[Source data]
++++++

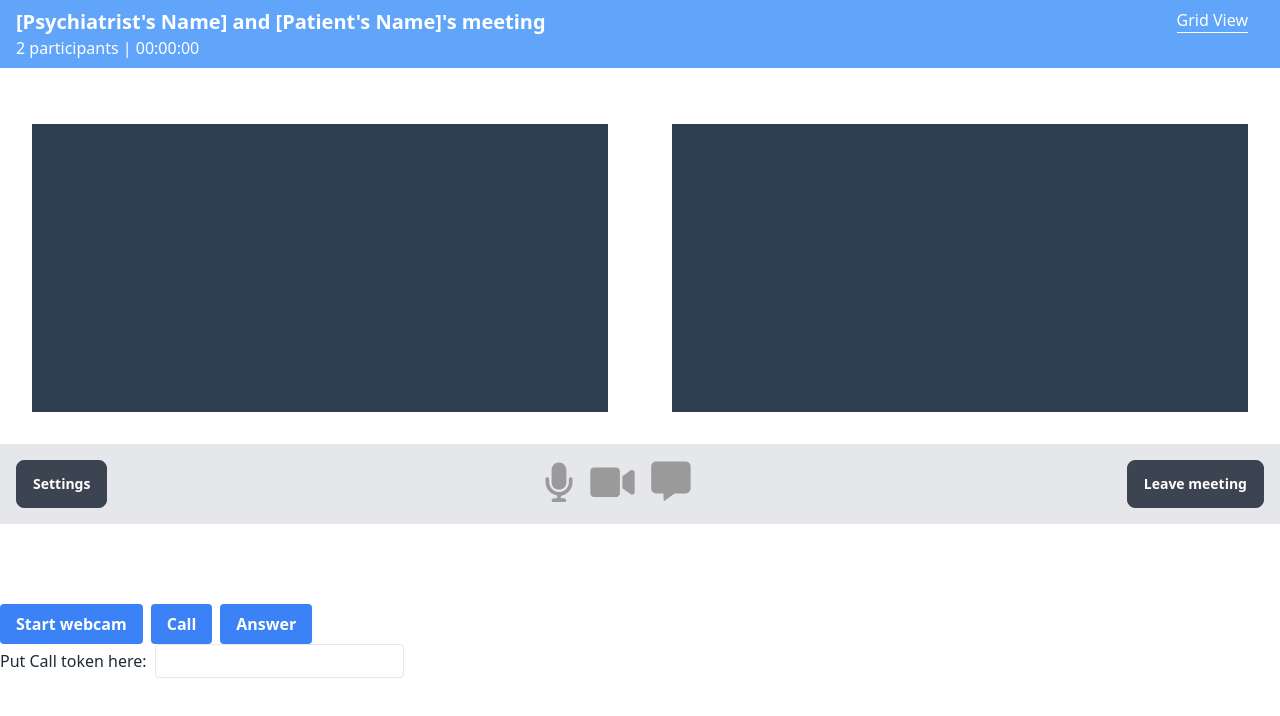
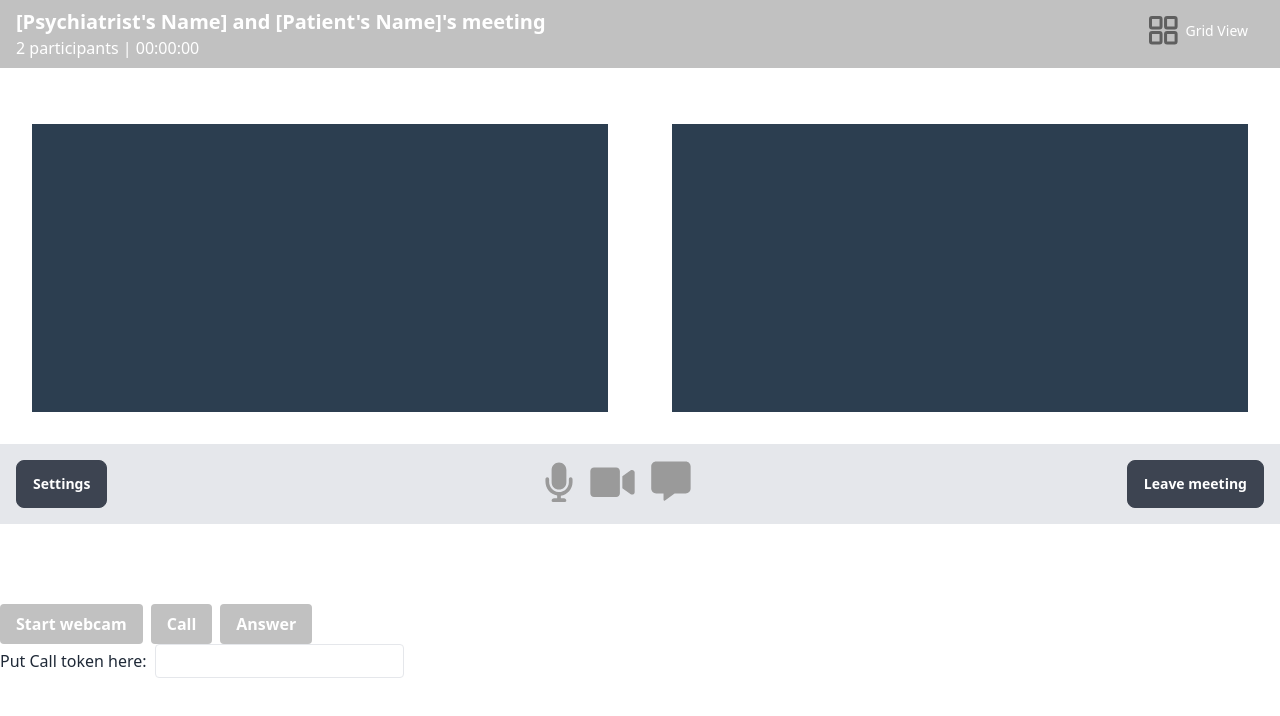
Before and after one commit to cornellh4i/okb-hope, a Next.js app in the folder frontend/: page /video-chat in a window 1280 px wide. Shown: the top 716 px of the page. Built offline with nearby package versions, Linux system fonts and the light colour scheme; no server answers.

Commit message:
added grid and spotlight icons

```diff
--- a/frontend/src/components/VideoChat.tsx
+++ b/frontend/src/components/VideoChat.tsx
@@ -4,7 +4,8 @@ import { collection, doc, addDoc, setDoc, updateDoc, onSnapshot, getDoc } from "
 import Chat from "../assets/chat.svg";
 import Audio from "../assets/audio.svg";
 import Video from "../assets/video.svg";
-
+import Grid from "../assets/grid.svg";
+import Spotlight from "../assets/spotlight.svg";
 
 const VideoChat: React.FC = () => {
   const webcamButton = useRef<HTMLButtonElement>(null); /** grabs html elements */
@@ -396,7 +397,7 @@ const VideoChat: React.FC = () => {
 
   return (
     <div className="flex flex-col">
-      <div className="flex items-start justify-between bg-blue-400 px-4 py-2">
+      <div className="flex items-start justify-between bg-[#C1C1C1] px-4 py-2">
         <div>
           <div className="font-semibold text-xl text-white">
             <span>[Psychiatrist's Name]</span> and <span>[Patient's Name]</span>'s meeting
@@ -410,18 +411,20 @@ const VideoChat: React.FC = () => {
             <>
               <span
                 onClick={() => setLayoutOption("spotlight")}
-                className="cursor-pointer border-b border-white mr-4"
+                className="cursor-pointer mr-4 mt-2 flex items-center"
               >
-                Grid View
+                <Grid className="mr-2" />
+                <span className="text-sm">Grid View</span>
               </span>
             </>
           ) : (
             <>
               <span
                 onClick={() => setLayoutOption("grid")}
-                className="cursor-pointer border-b border-white mr-4"
+                className="cursor-pointer mr-4 mt-2 flex items-center"
               >
-                Spotlight View
+                <Spotlight className="mr-2" />
+                <span className="text-sm">Spotlight View</span>
               </span>
             </>
           )}
@@ -455,14 +458,14 @@ const VideoChat: React.FC = () => {
       </div>
 
       <div className="testing mt-20">
-        <button ref={webcamButton} onClick={setupMediaSources} id="startWebcam" className="bg-blue-500 hover:bg-blue-700 text-white font-bold py-2 px-4 rounded">
+        <button ref={webcamButton} onClick={setupMediaSources} id="startWebcam" className="bg-[#C1C1C1] hover:bg-blue-700 text-white font-bold py-2 px-4 rounded">
           Start webcam
         </button>
         <button
           ref={callButton}
           onClick={createOffer}
           id="call"
-          className="bg-blue-500 hover:bg-green-700 text-white font-bold py-2 px-4 rounded ml-2"
+          className="bg-[#C1C1C1] hover:bg-green-700 text-white font-bold py-2 px-4 rounded ml-2"
         >
           Call
         </button>
@@ -470,15 +473,15 @@ const VideoChat: React.FC = () => {
           ref={answerButton}
           id="answer"
           onClick={answerCall}
-          className="bg-blue-500 hover:bg-yellow-700 text-white font-bold py-2 px-4 rounded ml-2"
+          className="bg-[#C1C1C1] hover:bg-yellow-700 text-white font-bold py-2 px-4 rounded ml-2"
         >
           Answer
         </button>
         <div className="flex items-center">
           <label htmlFor="callToken" className="mr-2">Put Call token here:</label>
           <input ref={callInput} type="text" id="callToken" className="border rounded py-1 px-2" />
-          </div>
         </div>
+      </div>
     </div>
   );
 };
```
Also changed, not shown: frontend/src/assets/grid.svg (added), frontend/src/assets/spotlight.svg (added).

++++++

- [DESCRIPTION OF THE TASK] Every line in the data above that contains the word "webcamButton" should be copied.

- [ANSWER]
   const webcamButton = useRef<HTMLButtonElement>(null); /** grabs html elements */
-        <button ref={webcamButton} onClick={setupMediaSources} id="startWebcam" className="bg-blue-500 hover:bg-blue-700 text-white font-bold py-2 px-4 rounded">
+        <button ref={webcamButton} onClick={setupMediaSources} id="startWebcam" className="bg-[#C1C1C1] hover:bg-blue-700 text-white font-bold py-2 px-4 rounded">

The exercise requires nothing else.